It wasn't until his portrayal in Blue Velvet as a nitrous oxide-inhaling psycho did we see Dennis Hopper's career launch as the go-to bad-guy actor. Whether it's Speed, Waterworld, or the Ameriprise commercial, Hopper freaks you out. That's why it's still weird seeing him in movie playing against type. When Hopper plays an art dealer in Basquiat, we appreciate the effort, but wouldn't we rather see him slap Andy Warhol's big white head around?
The Professional, True Romance, Bram Stoker's Dracula... these movies feature antagonists of all different motives and yearnings, but the reason they are all so threatening and memorable is because of Gary Oldman, an actor even Jeffrey Dahmer would fear meeting in a dark alley. But to avoid the inevitable typecasting, Oldman took on protagonist and good guy roles in Immortal Beloved and The Dark Knight. Sure he was a fine Commissioner Gordon, and Heath Ledger deserved his Oscar for the Joker... but weren't we all also fantasizing how sick and twisted Oldman could have played it?
Robert Patrick catapulted to fame with Terminator 2: Judgment Day, thanks to his smooth, robot delivery, piercing stare and perfect hair. After that first villainous part, alcoholic, abusive authority figures became Patrick's forte, with roles in Walk the Line and Bridge to Terabithia. Yet even as a veteran firefighter in Ladder 49 or an assistant coach in We Are Marshall, he still scared us with his intensity (and perfect hair). When the plane goes down in We Are Marshall, our first reaction is to suspect Patrick's character of sabotaging the flight. We kept waiting for the scene where he's on a cell phone, demanding money "or else another high school football team will be sidelined!" ... Come to think of it, that might have made a better movie.

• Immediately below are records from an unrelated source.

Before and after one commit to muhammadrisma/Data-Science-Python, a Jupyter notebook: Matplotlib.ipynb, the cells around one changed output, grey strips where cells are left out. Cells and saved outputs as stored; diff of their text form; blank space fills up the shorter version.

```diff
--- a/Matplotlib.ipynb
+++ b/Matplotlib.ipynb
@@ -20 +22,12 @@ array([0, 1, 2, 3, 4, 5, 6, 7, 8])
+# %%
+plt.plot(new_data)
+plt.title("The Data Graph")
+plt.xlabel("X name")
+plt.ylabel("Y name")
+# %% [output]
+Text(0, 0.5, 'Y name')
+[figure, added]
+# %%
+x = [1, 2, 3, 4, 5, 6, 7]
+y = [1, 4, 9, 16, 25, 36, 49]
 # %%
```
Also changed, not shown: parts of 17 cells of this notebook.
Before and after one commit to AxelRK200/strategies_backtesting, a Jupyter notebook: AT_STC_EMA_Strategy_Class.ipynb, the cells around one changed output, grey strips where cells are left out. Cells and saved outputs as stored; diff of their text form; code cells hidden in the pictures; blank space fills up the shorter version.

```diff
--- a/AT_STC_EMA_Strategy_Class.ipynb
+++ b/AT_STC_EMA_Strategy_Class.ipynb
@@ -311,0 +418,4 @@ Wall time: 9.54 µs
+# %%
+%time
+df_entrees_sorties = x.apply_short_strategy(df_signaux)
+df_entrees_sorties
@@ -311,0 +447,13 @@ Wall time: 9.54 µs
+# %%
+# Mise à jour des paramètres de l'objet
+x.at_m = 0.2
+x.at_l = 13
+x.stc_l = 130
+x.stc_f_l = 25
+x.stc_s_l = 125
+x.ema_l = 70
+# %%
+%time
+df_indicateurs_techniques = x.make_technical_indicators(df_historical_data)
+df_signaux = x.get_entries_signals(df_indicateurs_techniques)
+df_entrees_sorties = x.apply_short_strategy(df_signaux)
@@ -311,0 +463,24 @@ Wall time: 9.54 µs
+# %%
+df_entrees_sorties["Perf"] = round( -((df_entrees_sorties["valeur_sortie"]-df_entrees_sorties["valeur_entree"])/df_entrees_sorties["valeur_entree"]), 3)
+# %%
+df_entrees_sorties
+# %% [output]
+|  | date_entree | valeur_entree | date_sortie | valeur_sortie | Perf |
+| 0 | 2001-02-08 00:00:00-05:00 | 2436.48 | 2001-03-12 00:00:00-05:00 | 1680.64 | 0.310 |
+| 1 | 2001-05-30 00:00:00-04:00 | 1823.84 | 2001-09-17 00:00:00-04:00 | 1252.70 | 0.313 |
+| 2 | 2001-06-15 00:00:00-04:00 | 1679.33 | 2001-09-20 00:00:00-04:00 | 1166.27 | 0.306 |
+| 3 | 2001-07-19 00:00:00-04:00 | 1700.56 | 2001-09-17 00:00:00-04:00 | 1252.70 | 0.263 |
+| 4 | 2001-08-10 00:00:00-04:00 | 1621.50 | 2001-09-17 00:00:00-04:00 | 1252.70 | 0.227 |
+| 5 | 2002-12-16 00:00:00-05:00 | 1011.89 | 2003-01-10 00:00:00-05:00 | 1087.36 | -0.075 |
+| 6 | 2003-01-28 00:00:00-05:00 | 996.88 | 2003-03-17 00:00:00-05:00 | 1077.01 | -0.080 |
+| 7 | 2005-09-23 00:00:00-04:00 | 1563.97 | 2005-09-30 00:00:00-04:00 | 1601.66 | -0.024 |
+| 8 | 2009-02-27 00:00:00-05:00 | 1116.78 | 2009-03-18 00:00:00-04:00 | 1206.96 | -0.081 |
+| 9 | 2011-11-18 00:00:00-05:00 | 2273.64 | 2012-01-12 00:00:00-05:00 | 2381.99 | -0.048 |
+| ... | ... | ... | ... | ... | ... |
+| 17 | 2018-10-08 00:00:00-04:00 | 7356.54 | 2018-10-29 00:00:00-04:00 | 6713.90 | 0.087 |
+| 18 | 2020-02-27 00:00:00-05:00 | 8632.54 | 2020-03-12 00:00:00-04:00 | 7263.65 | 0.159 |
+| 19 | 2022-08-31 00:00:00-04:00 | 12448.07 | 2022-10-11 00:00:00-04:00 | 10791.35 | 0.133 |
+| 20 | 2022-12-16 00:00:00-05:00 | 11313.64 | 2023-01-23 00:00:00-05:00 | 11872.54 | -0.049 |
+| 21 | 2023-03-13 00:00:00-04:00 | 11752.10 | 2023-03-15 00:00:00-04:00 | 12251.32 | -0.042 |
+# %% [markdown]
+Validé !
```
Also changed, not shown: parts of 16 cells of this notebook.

He plays the morally ambiguous Severus Snape in the Harry Potter movies, but Alan Rickman is best known portraying big time baddie Hans Gruber in Die Hard. His refined voice and effortless delivery made even his mumbles sound Shakespearean. Now Rickman has kept up the bad-guy routine with the antagonist roles in Robin Hood: Prince of Thieves and Sweeney Todd, but what were the producers of Sense and Sensibility and Love, Actually thinking? Casting Alan Rickman as a good-hearted ad executive in Love, Actually is like casting Tara Reid as someone with talent.
Christopher Walken's style and looks are so distinctive and original, he deserves a medal for being the weirdest, scariest person alive. Take a paragraph, take out all the punctuation... and there you have "Christopher Walken dialogue." His "Oh my God, what is he going to do next?" vibe is in prime form with his roles in Annie Hall, The Prophecy, King of New York among many others. But when he plays anything but this kind of character, like in Catch Me If You Can, Man of the Year or Wedding Crashers, it just comes off like cheese on Chinese food: Two things better left alone.
Agent Smith of the Matrix Trilogy put Hugo Weaving on the map -- that neck crack, his melodic syntax, the way he said "Mr. Anderson" between clenched teeth. We saw his suit, his shades and knew how badass this guy really was. Then we went to see Lord of the Rings: The Fellowship of the Ring and found ourselves jolted out of the movie: What's Agent Smith doing here with ears even bigger than his forehead? Then we see V for Vendetta and are equally disturbed. What's that deep, menacing voice doing acting all noble in V? What's next, James Earl Jones voicing Elmo on Sesame Street?